other might be prevented;’ that the Governor
would give them leave to present ‘their Petition,’ and to treat for peace.
The next day Tryon
crossed Alamance River, and marched out to meet the Regulators.
As he approached, James Hunter
and Benjamin Merrill
a Captain of militia, ‘a man in general esteem for his honesty, integrity, piety and moral good life,’ received from him this answer: ‘I require you to lay down your arms, surrender up the outlawed ringleaders, submit yourselves to the laws, and rest on the lenity of the Government
By accepting these terms in one hour, you will prevent an effusion of blood, as you are at this time in a state of war and rebellion.’2

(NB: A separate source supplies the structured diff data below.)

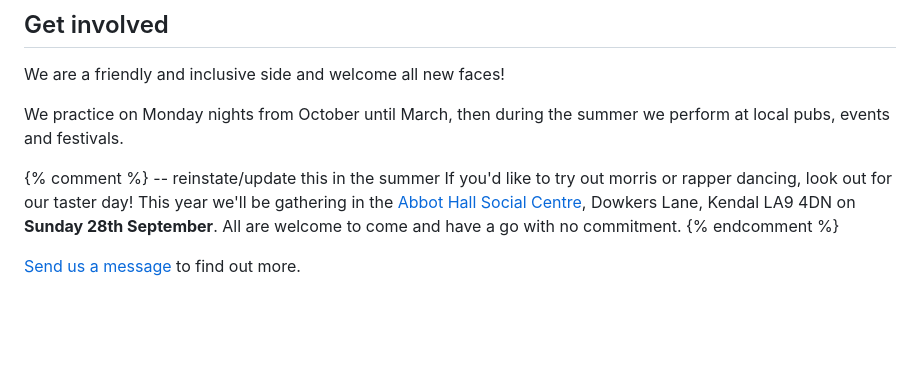
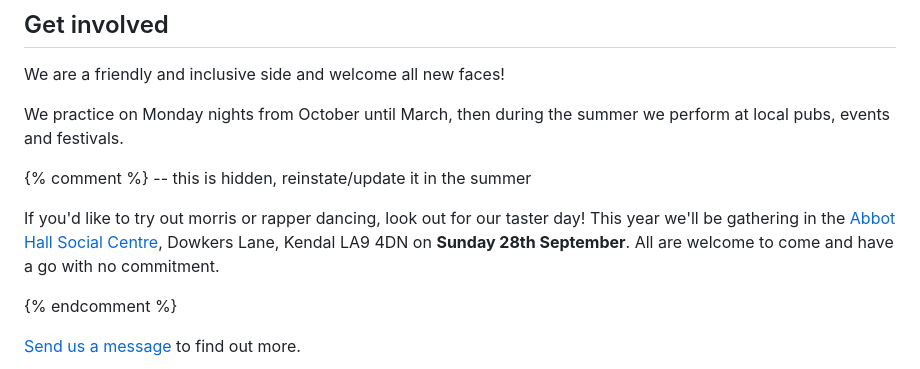
Before and after one commit to crookmorris/www, a Markdown page: _src/index.md, the part around one of its changes. Drawn GitHub-style; blank space fills up the shorter version.

```diff
--- a/_src/index.md
+++ b/_src/index.md
@@ -76,9 +78,11 @@ We are a friendly and inclusive side and welcome all new faces!
 
 We practice on Monday nights from October until March, then during the summer we perform at local pubs, events and festivals.
 
-{% comment %} -- reinstate/update this in the summer
+{% comment %} -- this is hidden, reinstate/update it in the summer
+
 If you'd like to try out morris or rapper dancing, look out for our taster day! This year we'll be gathering in the
 [Abbot Hall Social Centre](https://www.openstreetmap.org/#map=18/54.323425/-2.746244), Dowkers Lane, Kendal LA9 4DN on **Sunday 28th September**. All are welcome to come and have a go with no commitment.
+
 {% endcomment %}
 
 [Send us a message](mailto:crook.morris.squire@gmail.com) to find out more.
```
Also changed, not shown: other parts of _src/index.md (+3 -1 lines).
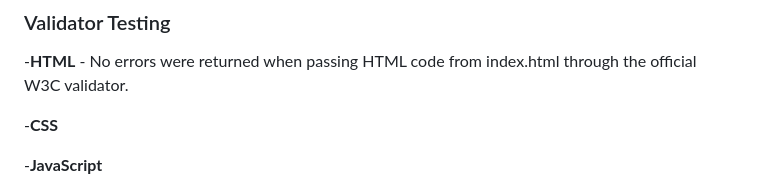
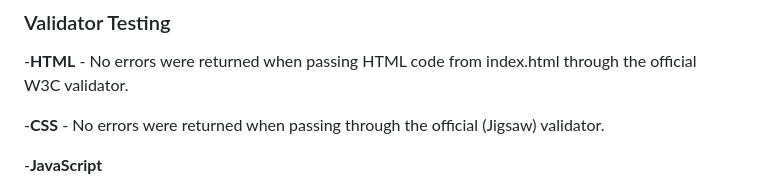
Before and after one commit to cgalpin92/project2-potterquiz, a Markdown page: README.md, the part around the change. Drawn GitHub-style.

Commit message:
tested CSS code in jigsaw validator and received no errors, updated README file confirming this

```diff
--- a/README.md
+++ b/README.md
@@ -107,6 +107,7 @@
     - No errors were returned when passing HTML code from index.html through the official W3C validator.
 
   -__CSS__
+    - No errors were returned when passing through the official (Jigsaw) validator.
 
 
   -__JavaScript__
```
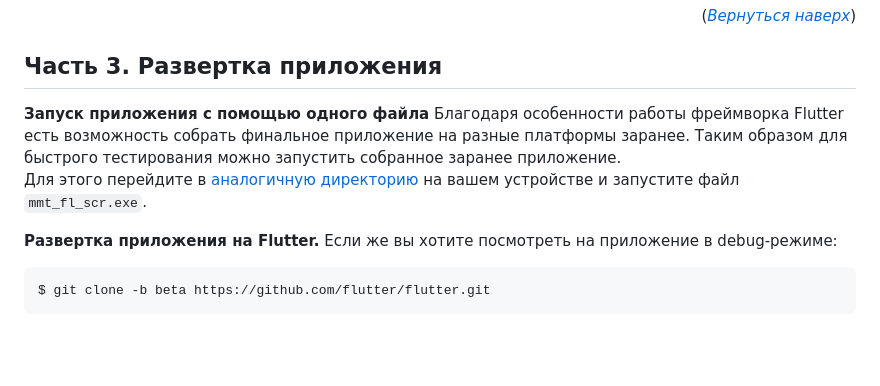
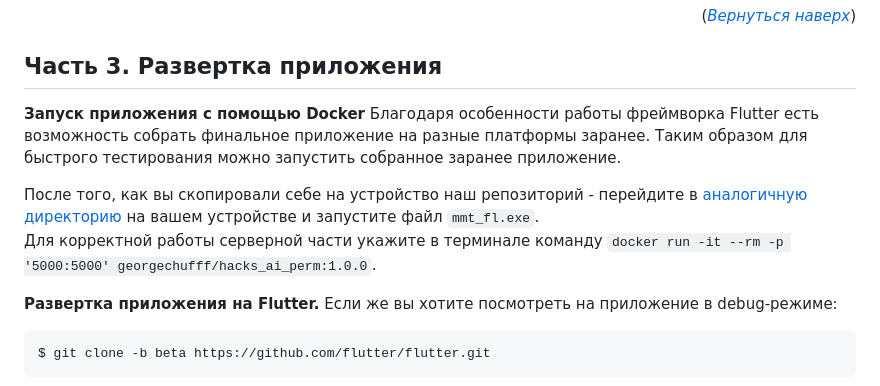
Before and after one commit to megamen-x/weapon-detection-megamen, a Markdown page: README.md, the part around the change. Rendered like a GitHub page; blank space fills up the shorter version.

Commit message:
Обновление README.md

````diff
--- a/README.md
+++ b/README.md
@@ -70,11 +70,13 @@
 
 ## <a id="title3">Часть 3. Развертка приложения</a>
 
-**Запуск приложения с помощью одного файла**
+**Запуск приложения с помощью Docker**
 Благодаря особенности работы фреймворка Flutter есть возможность собрать финальное приложение на разные платформы заранее.
 Таким образом для быстрого тестирования можно запустить собранное заранее приложение. <br>
-Для этого перейдите в [аналогичную директорию](https://github.com/mireaMegaman/perm_hack/)
-на вашем устройстве и запустите файл ```mmt_fl_scr.exe```.
+
+После того, как вы скопировали себе на устройство наш репозиторий - перейдите в [аналогичную директорию](https://github.com/mireaMegaman/perm_hack/)
+на вашем устройстве и запустите файл ```mmt_fl.exe```.  <br>
+Для корректной работы серверной части укажите в терминале команду ```docker run -it --rm -p '5000:5000' georgechufff/hacks_ai_perm:1.0.0```.
 
 **Развертка приложения на Flutter.**
 Если же вы хотите посмотреть на приложение в debug-режиме:
````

The demands were utterly unjustifiable.
No one of the Regulators had been legally outlawed; or even legally indicted.
The Governor acted against law as against right; and by every rule deserved to be resisted.
Yet the Regulators reluctantly accepted the appeal to arms; for they had nothing to hope from victory itself.

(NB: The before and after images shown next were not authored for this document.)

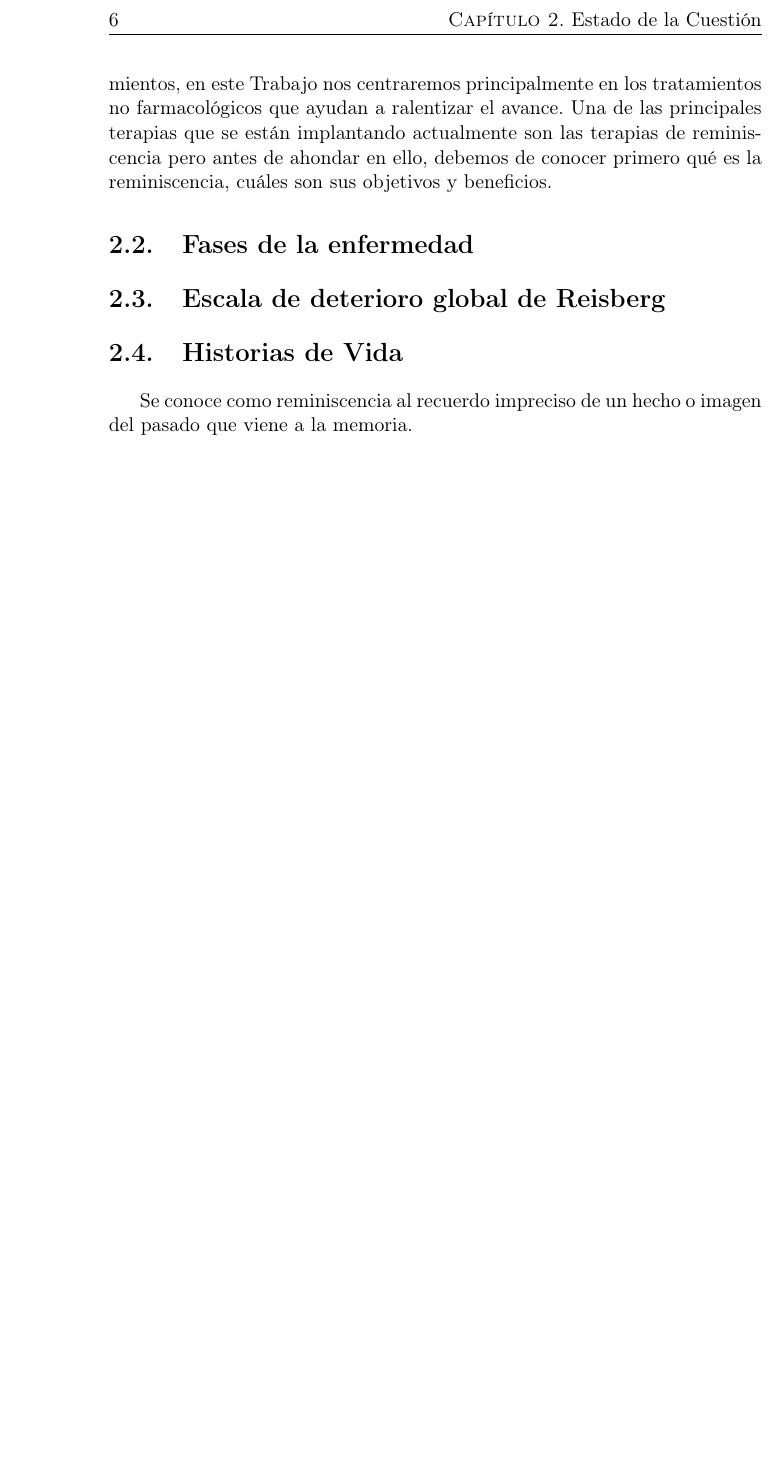
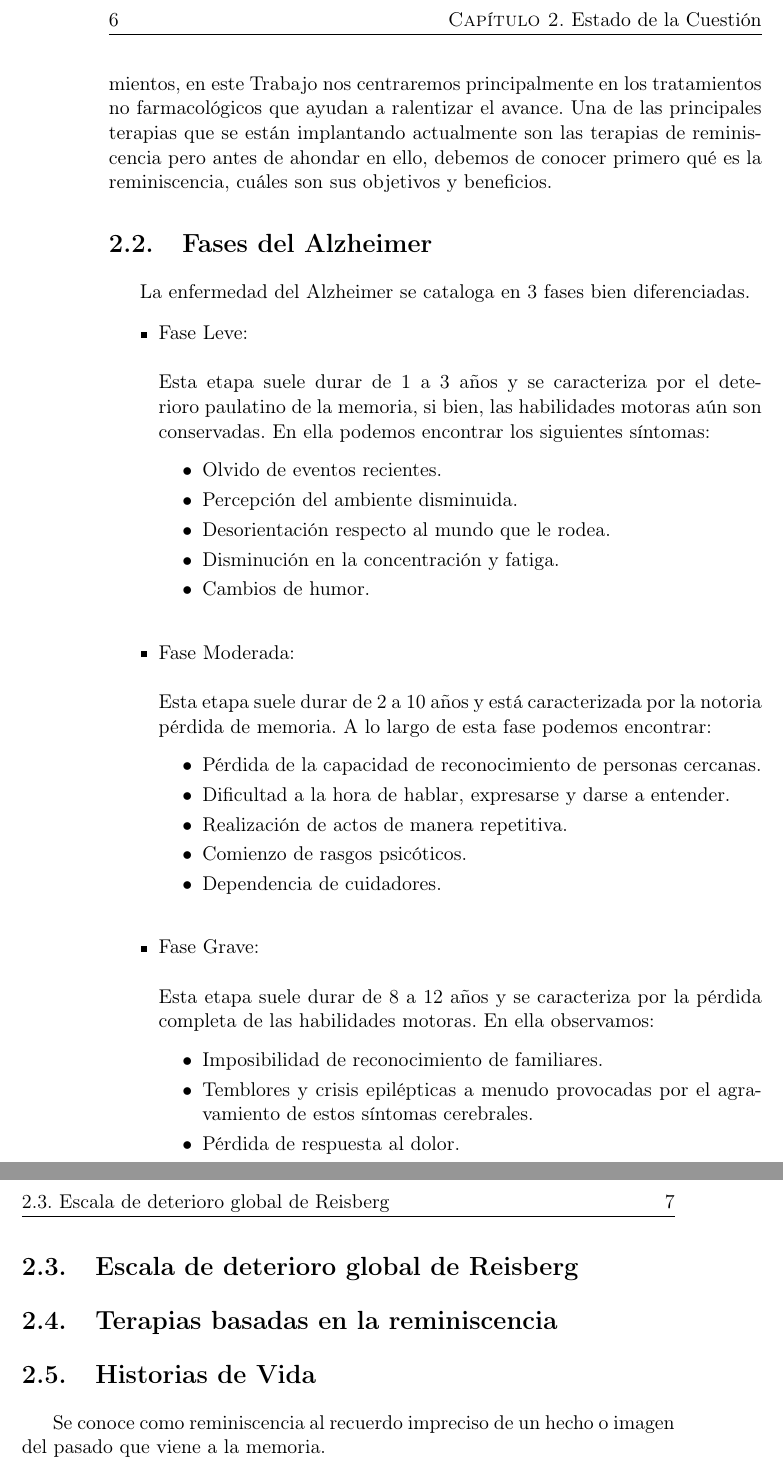
Before and after one commit to NILGroup/TFG-2122-Recuerdame, a LaTeX book (Memoria/TFMTeXiS-Latin1/TFMTeXiS/TFMTeXiS.tex, which reads Memoria/TFMTeXiS-Latin1/TFMTeXiS/Capitulos/EstadoDeLaCuestion.tex): part of page 26 of 43 before the commit and two parts of pages 26 and 27 of 45 after it, the two joined at a grey line, cut so that both start at the same text, the shorter picture padded with empty space. Compiled offline with pdfLaTeX; the source files are stored in an older character set and shown here as Unicode; a LaTeX package or settings file that is missing is left out.

Commit message:
Rellenado de Estado de la Cuestión (Fases del Alzheimer)

```diff
--- a/Memoria/TFMTeXiS-Latin1/TFMTeXiS/Capitulos/EstadoDeLaCuestion.tex
+++ b/Memoria/TFMTeXiS-Latin1/TFMTeXiS/Capitulos/EstadoDeLaCuestion.tex
@@ -13,9 +13,44 @@ En fases tempranas los síntomas de esta enfermedad son la dificultad para recor
 Los cambios cerebrales comienzan mucho antes de que la enfermedad se presente como tal con las primeras pérdidas de memoria, según estudios se produce una pérdida de acetilcolina que provoca daños en las células cerebrales que a la larga se extiende produciendo que éstas pierdan la capacidad de trabajo por lo tanto mueran y se ocasionen daños irreversibles.\\
 Actualmente no hay cura para esta enfermedad, si bien, hay diversos tratamientos, en este Trabajo nos centraremos principalmente en los tratamientos no farmacológicos que ayudan a ralentizar el avance. Una de las principales terapias que se están implantando actualmente son las terapias de reminiscencia pero antes de ahondar en ello, debemos de conocer primero qué es la reminiscencia, cuáles son sus objetivos y beneficios.
 
-\section{Fases de la enfermedad}
+\section{Fases del Alzheimer}
+La enfermedad del Alzheimer se cataloga en 3 fases bien diferenciadas.
+
+\begin{itemize}
+	\item Fase Leve:\\\\
+	Esta etapa suele durar de 1 a 3 años y se caracteriza por 		el deterioro paulatino de la memoria, si bien, las 				habilidades motoras aún son conservadas. En ella podemos
+	encontrar los siguientes síntomas:
+		\begin{itemize}
+			\item Olvido de eventos recientes.
+			\item Percepción del ambiente disminuida.
+			\item Desorientación respecto al mundo que le rodea.
+			\item Disminución en la concentración y fatiga.
+			\item Cambios de humor.\\
+		\end{itemize}
+
+	\item Fase Moderada:\\\\
+	Esta etapa suele durar de 2 a 10 años y está caracterizada 	por la notoria pérdida de memoria. A lo largo de esta fase 	podemos encontrar:
+		\begin{itemize}
+			\item Pérdida de la capacidad de reconocimiento de personas cercanas.
+			\item Dificultad a la hora de hablar, expresarse y darse a entender.
+			\item Realización de actos de manera repetitiva.
+			\item Comienzo de rasgos psicóticos.
+			\item Dependencia de cuidadores.\\
+		\end{itemize}
+
+	\item Fase Grave:\\\\
+	Esta etapa suele durar de 8 a 12 años y se caracteriza por 	la pérdida completa de las habilidades motoras. En ella 			observamos:
+		\begin{itemize}
+			\item Imposibilidad de reconocimiento de familiares.
+			\item Temblores y crisis epilépticas a menudo provocadas por el agravamiento de estos síntomas cerebrales.
+			\item Pérdida de respuesta al dolor.
+		\end{itemize}
+
+\end{itemize}
 
 \section{Escala de deterioro global de Reisberg}
 
+\section{Terapias basadas en la reminiscencia}
+
 \section{Historias de Vida}
 Se conoce como reminiscencia al recuerdo impreciso de un hecho o imagen del pasado que viene a la memoria.
```
Also changed, not shown: Memoria/TFMTeXiS-Latin1/TFMTeXiS/TFMTeXiS.pdf, Memoria/TFMTeXiS-Latin1/TFMTeXiS/Capitulos/EstadoDeLaCuestion.tex (2 more changed lines), 15 other files.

Their courage was the courage of martyrs.
The action began before noon, by firing a fieldpiece into the midst of the people.
Many of the Regulators, perhaps the larger number, retired; but those who remained, disputed the field for two hours, fighting first in the open ground and then from behind trees, till at last having nearly expended their ammunition,3 Hunter
and his men were compelled to